## Problem details
Scan the material for the word "Interaction" and return every matching line.
┌─ Material for this task
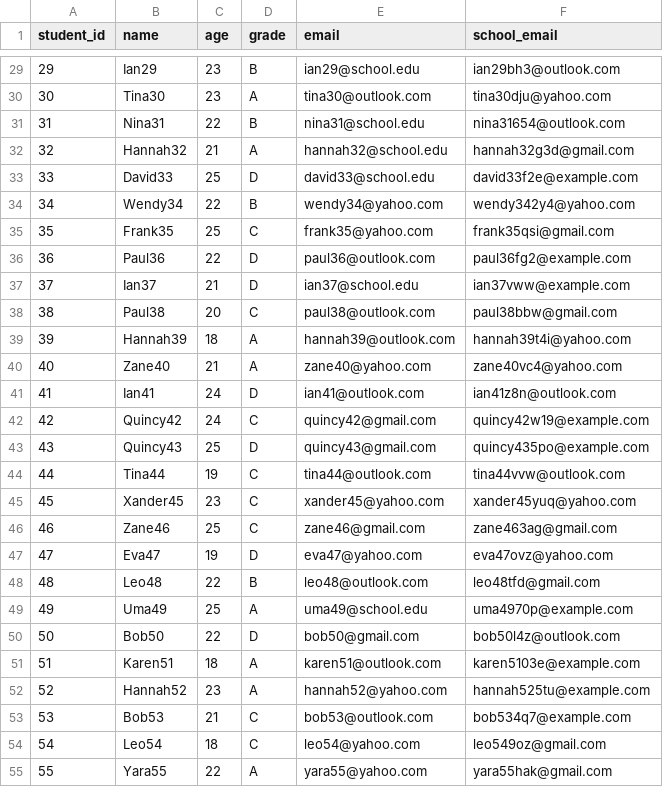
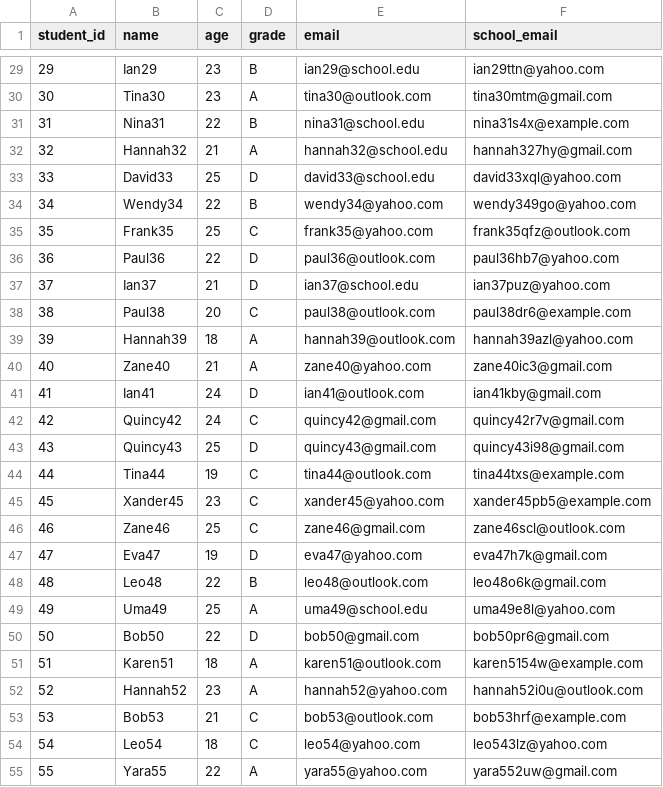
Before and after one commit to Muralimanohar2906/SQL, a CSV file: students.csv, drawn as a sheet; only a part is shown, gaps mark what is left out; the diff covers the shown part only.

```diff
--- a/students.csv
+++ b/students.csv
@@ -29,27 +29,27 @@ student_id,name,age,grade,email,school_email
-29,Ian29,23,B,ian29@school.edu,ian29bh3@outlook.com
-30,Tina30,23,A,tina30@outlook.com,tina30dju@yahoo.com
-31,Nina31,22,B,nina31@school.edu,nina31654@outlook.com
-32,Hannah32,21,A,hannah32@school.edu,hannah32g3d@gmail.com
-33,David33,25,D,david33@school.edu,david33f2e@example.com
-34,Wendy34,22,B,wendy34@yahoo.com,wendy342y4@yahoo.com
-35,Frank35,25,C,frank35@yahoo.com,frank35qsi@gmail.com
-36,Paul36,22,D,paul36@outlook.com,paul36fg2@example.com
-37,Ian37,21,D,ian37@school.edu,ian37vww@example.com
-38,Paul38,20,C,paul38@outlook.com,paul38bbw@gmail.com
-39,Hannah39,18,A,hannah39@outlook.com,hannah39t4i@yahoo.com
-40,Zane40,21,A,zane40@yahoo.com,zane40vc4@yahoo.com
-41,Ian41,24,D,ian41@outlook.com,ian41z8n@outlook.com
-42,Quincy42,24,C,quincy42@gmail.com,quincy42w19@example.com
-43,Quincy43,25,D,quincy43@gmail.com,quincy435po@example.com
-44,Tina44,19,C,tina44@outlook.com,tina44vvw@outlook.com
-45,Xander45,23,C,xander45@yahoo.com,xander45yuq@yahoo.com
-46,Zane46,25,C,zane46@gmail.com,zane463ag@gmail.com
-47,Eva47,19,D,eva47@yahoo.com,eva47ovz@yahoo.com
-48,Leo48,22,B,leo48@outlook.com,leo48tfd@gmail.com
-49,Uma49,25,A,uma49@school.edu,uma4970p@example.com
-50,Bob50,22,D,bob50@gmail.com,bob50l4z@outlook.com
-51,Karen51,18,A,karen51@outlook.com,karen5103e@example.com
-52,Hannah52,23,A,hannah52@yahoo.com,hannah525tu@example.com
-53,Bob53,21,C,bob53@outlook.com,bob534q7@example.com
-54,Leo54,18,C,leo54@yahoo.com,leo549oz@gmail.com
-55,Yara55,22,A,yara55@yahoo.com,yara55hak@gmail.com
+29,Ian29,23,B,ian29@school.edu,ian29ttn@yahoo.com
+30,Tina30,23,A,tina30@outlook.com,tina30mtm@gmail.com
+31,Nina31,22,B,nina31@school.edu,nina31s4x@example.com
+32,Hannah32,21,A,hannah32@school.edu,hannah327hy@gmail.com
+33,David33,25,D,david33@school.edu,david33xql@yahoo.com
+34,Wendy34,22,B,wendy34@yahoo.com,wendy349go@yahoo.com
+35,Frank35,25,C,frank35@yahoo.com,frank35qfz@outlook.com
+36,Paul36,22,D,paul36@outlook.com,paul36hb7@yahoo.com
+37,Ian37,21,D,ian37@school.edu,ian37puz@yahoo.com
+38,Paul38,20,C,paul38@outlook.com,paul38dr6@example.com
+39,Hannah39,18,A,hannah39@outlook.com,hannah39azl@yahoo.com
+40,Zane40,21,A,zane40@yahoo.com,zane40ic3@gmail.com
+41,Ian41,24,D,ian41@outlook.com,ian41kby@gmail.com
+42,Quincy42,24,C,quincy42@gmail.com,quincy42r7v@gmail.com
+43,Quincy43,25,D,quincy43@gmail.com,quincy43i98@gmail.com
+44,Tina44,19,C,tina44@outlook.com,tina44txs@example.com
+45,Xander45,23,C,xander45@yahoo.com,xander45pb5@example.com
+46,Zane46,25,C,zane46@gmail.com,zane46scl@outlook.com
+47,Eva47,19,D,eva47@yahoo.com,eva47h7k@gmail.com
+48,Leo48,22,B,leo48@outlook.com,leo48o6k@gmail.com
+49,Uma49,25,A,uma49@school.edu,uma49e8l@yahoo.com
+50,Bob50,22,D,bob50@gmail.com,bob50pr6@gmail.com
+51,Karen51,18,A,karen51@outlook.com,karen5154w@example.com
+52,Hannah52,23,A,hannah52@yahoo.com,hannah52i0u@outlook.com
+53,Bob53,21,C,bob53@outlook.com,bob53hrf@example.com
+54,Leo54,18,C,leo54@yahoo.com,leo543lz@yahoo.com
+55,Yara55,22,A,yara55@yahoo.com,yara552uw@gmail.com
```
Also changed, not shown: 72 edited cells elsewhere in this file, 3 other files.
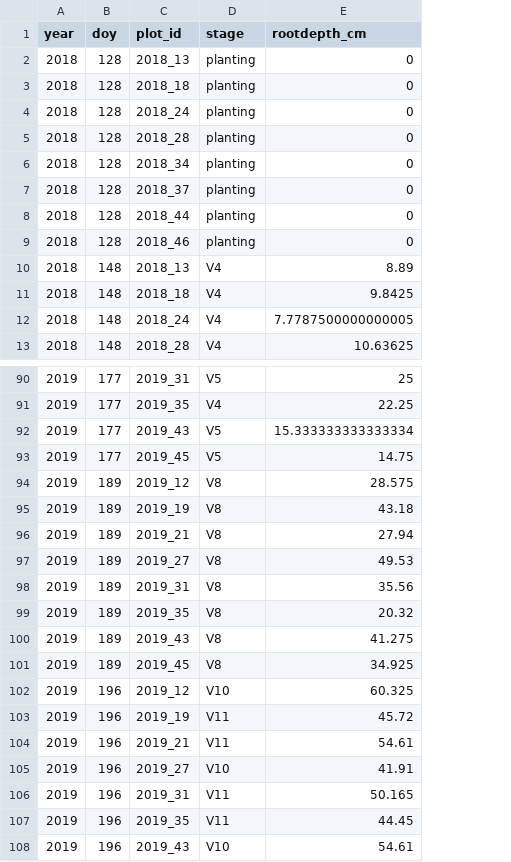
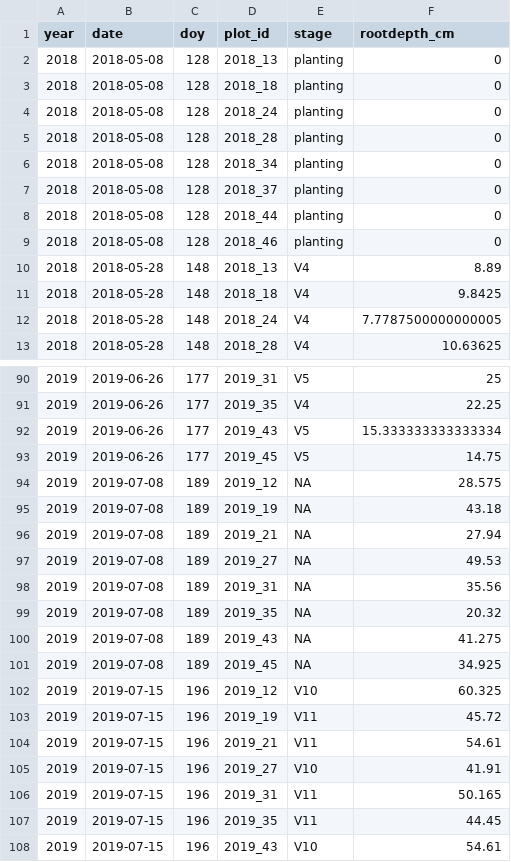
Before and after one commit to vanichols/maRsden, a CSV file: data-raw/_tidy/rootdepth_vn.csv, drawn as a sheet; only a part is shown, gaps mark what is left out; addresses are those after the commit; the diff covers the shown part only; the diff names each change by its address in the sheet, - before the commit and + after, or states it on an @@ line.

```diff
--- a/data-raw/_tidy/rootdepth_vn.csv
+++ b/data-raw/_tidy/rootdepth_vn.csv
+column B (date), rows 2-13: 2018-05-08 | 2018-05-08 | 2018-05-08 | 2018-05-08 | 2018-05-08 | 2018-05-08 | 2018-05-08 | 2018-05-08 | 2018-05-28 | 2018-05-28 | 2018-05-28 | 2018-05-28; rows 90-108: 2019-06-26 | 2019-06-26 | 2019-06-26 | 2019-06-26 | 2019-07-08 | 2019-07-08 | 2019-07-08 | 2019-07-08 | 2019-07-08 | 2019-07-08 | 2019-07-08 | 2019-07-08 | 2019-07-15 | 2019-07-15 | 2019-07-15 | 2019-07-15 | 2019-07-15 | 2019-07-15 | 2019-07-15
-E94:E101 (stage): V8
+E94:E101 (stage): NA
```
Also changed, not shown: 24 edited cells elsewhere in this file, data-raw/_tidy/cornbio_vn.csv, data-raw/_tidy/cornlai_vn.csv, 36 other files.
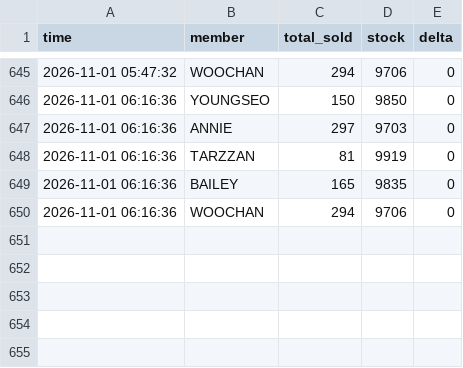
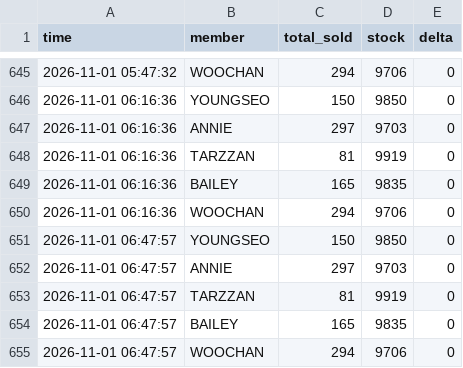
Before and after one commit to army970227-cmd/imini_adp_1108_videocall, a CSV file: imini_sales.csv, drawn as a sheet; only a part is shown, gaps mark what is left out.

```diff
--- a/imini_sales.csv
+++ b/imini_sales.csv
@@ -650 +650,6 @@
 2026-11-01 06:16:36,WOOCHAN,294,9706,0
+2026-11-01 06:47:57,YOUNGSEO,150,9850,0
+2026-11-01 06:47:57,ANNIE,297,9703,0
+2026-11-01 06:47:57,TARZZAN,81,9919,0
+2026-11-01 06:47:57,BAILEY,165,9835,0
+2026-11-01 06:47:57,WOOCHAN,294,9706,0
```
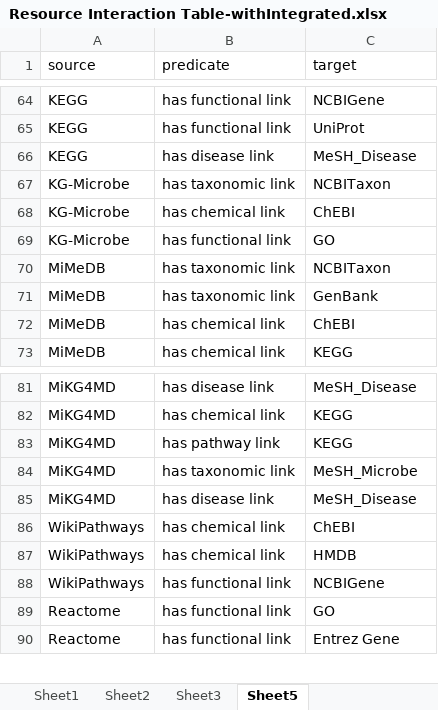
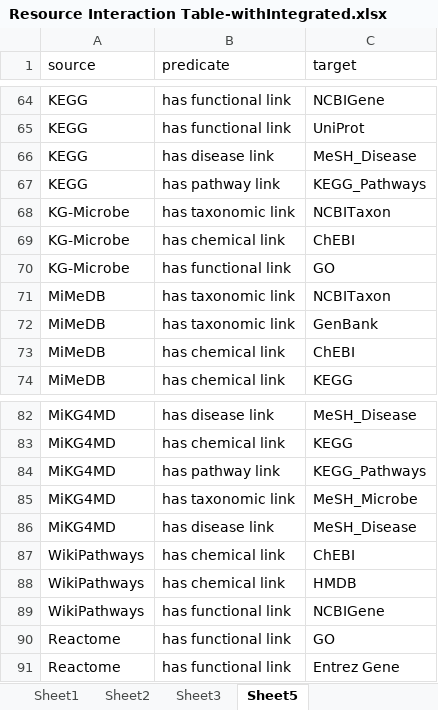
Before and after one commit to lozuponelab/knowledge-source-mappings, an Excel workbook: data/Resource Interaction Table-withIntegrated.xlsx, sheet Sheet5, drawn as a sheet; only a part is shown, gaps mark what is left out; values as stored, in another font and other column widths than the file's, no borders; addresses are those after the commit; the diff names each change by its address in the sheet, - before the commit and + after, or states it on an @@ line.

Commit message:
Add KEGG_Pathways as primary source.

```diff
--- a/data/Resource Interaction Table-withIntegrated.xlsx (sheet Sheet5)
+++ b/data/Resource Interaction Table-withIntegrated.xlsx (sheet Sheet5)
+row 67: KEGG | has pathway link | KEGG_Pathways
-C84 (target): KEGG
+C84 (target): KEGG_Pathways
```
Also changed, not shown: sheet Sheet1, sheet Sheet2, data/Resource Interaction Table.xlsx, 2 other files.
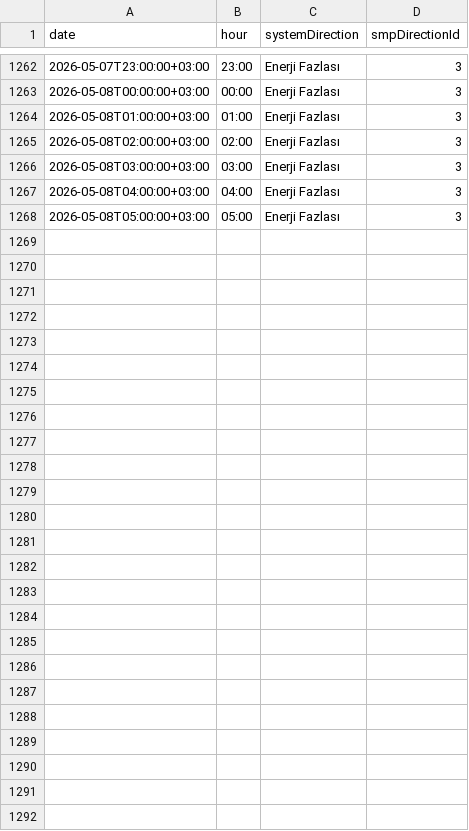
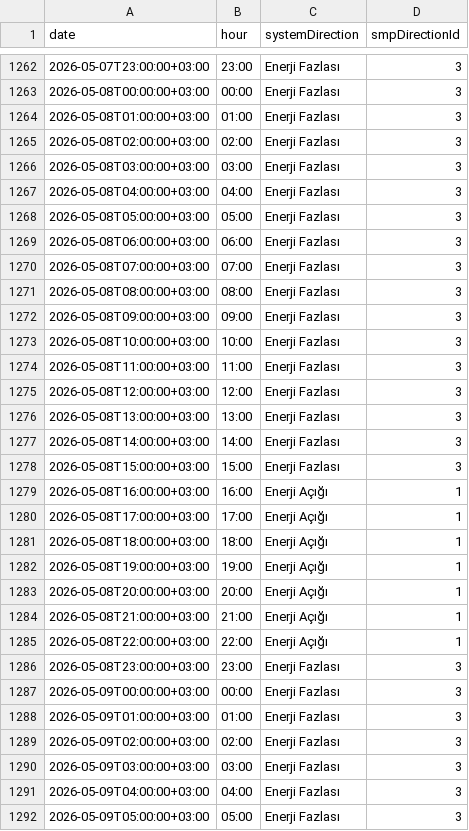
Before and after one commit to BRSTKL/turkey-power-trading, a CSV file: data/processed/master_dgp_smp_dir.csv, drawn as a sheet; only a part is shown, gaps mark what is left out.

```diff
--- a/data/processed/master_dgp_smp_dir.csv
+++ b/data/processed/master_dgp_smp_dir.csv
@@ -1268 +1268,25 @@
 2026-05-08T05:00:00+03:00,05:00,Enerji Fazlası,3
+2026-05-08T06:00:00+03:00,06:00,Enerji Fazlası,3
+2026-05-08T07:00:00+03:00,07:00,Enerji Fazlası,3
+2026-05-08T08:00:00+03:00,08:00,Enerji Fazlası,3
+2026-05-08T09:00:00+03:00,09:00,Enerji Fazlası,3
+2026-05-08T10:00:00+03:00,10:00,Enerji Fazlası,3
+2026-05-08T11:00:00+03:00,11:00,Enerji Fazlası,3
+2026-05-08T12:00:00+03:00,12:00,Enerji Fazlası,3
+2026-05-08T13:00:00+03:00,13:00,Enerji Fazlası,3
+2026-05-08T14:00:00+03:00,14:00,Enerji Fazlası,3
+2026-05-08T15:00:00+03:00,15:00,Enerji Fazlası,3
+2026-05-08T16:00:00+03:00,16:00,Enerji Açığı,1
+2026-05-08T17:00:00+03:00,17:00,Enerji Açığı,1
+2026-05-08T18:00:00+03:00,18:00,Enerji Açığı,1
+2026-05-08T19:00:00+03:00,19:00,Enerji Açığı,1
+2026-05-08T20:00:00+03:00,20:00,Enerji Açığı,1
+2026-05-08T21:00:00+03:00,21:00,Enerji Açığı,1
+2026-05-08T22:00:00+03:00,22:00,Enerji Açığı,1
+2026-05-08T23:00:00+03:00,23:00,Enerji Fazlası,3
+2026-05-09T00:00:00+03:00,00:00,Enerji Fazlası,3
+2026-05-09T01:00:00+03:00,01:00,Enerji Fazlası,3
+2026-05-09T02:00:00+03:00,02:00,Enerji Fazlası,3
+2026-05-09T03:00:00+03:00,03:00,Enerji Fazlası,3
+2026-05-09T04:00:00+03:00,04:00,Enerji Fazlası,3
+2026-05-09T05:00:00+03:00,05:00,Enerji Fazlası,3
```
Also changed, not shown: data/processed/master_bpm_down.csv, data/processed/master_bpm_up.csv, 6 other files.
└─
## Response below
Before and after one commit to lozuponelab/knowledge-source-mappings, an Excel workbook: data/Resource Interaction Table-withIntegrated.xlsx, sheet Sheet5, drawn as a sheet; only a part is shown, gaps mark what is left out; values as stored, in another font and other column widths than the file's, no borders; addresses are those after the commit; the diff names each change by its address in the sheet, - before the commit and + after, or states it on an @@ line.
--- a/data/Resource Interaction Table-withIntegrated.xlsx (sheet Sheet5)
+++ b/data/Resource Interaction Table-withIntegrated.xlsx (sheet Sheet5)
Also changed, not shown: sheet Sheet1, sheet Sheet2, data/Resource Interaction Table.xlsx, 2 other files.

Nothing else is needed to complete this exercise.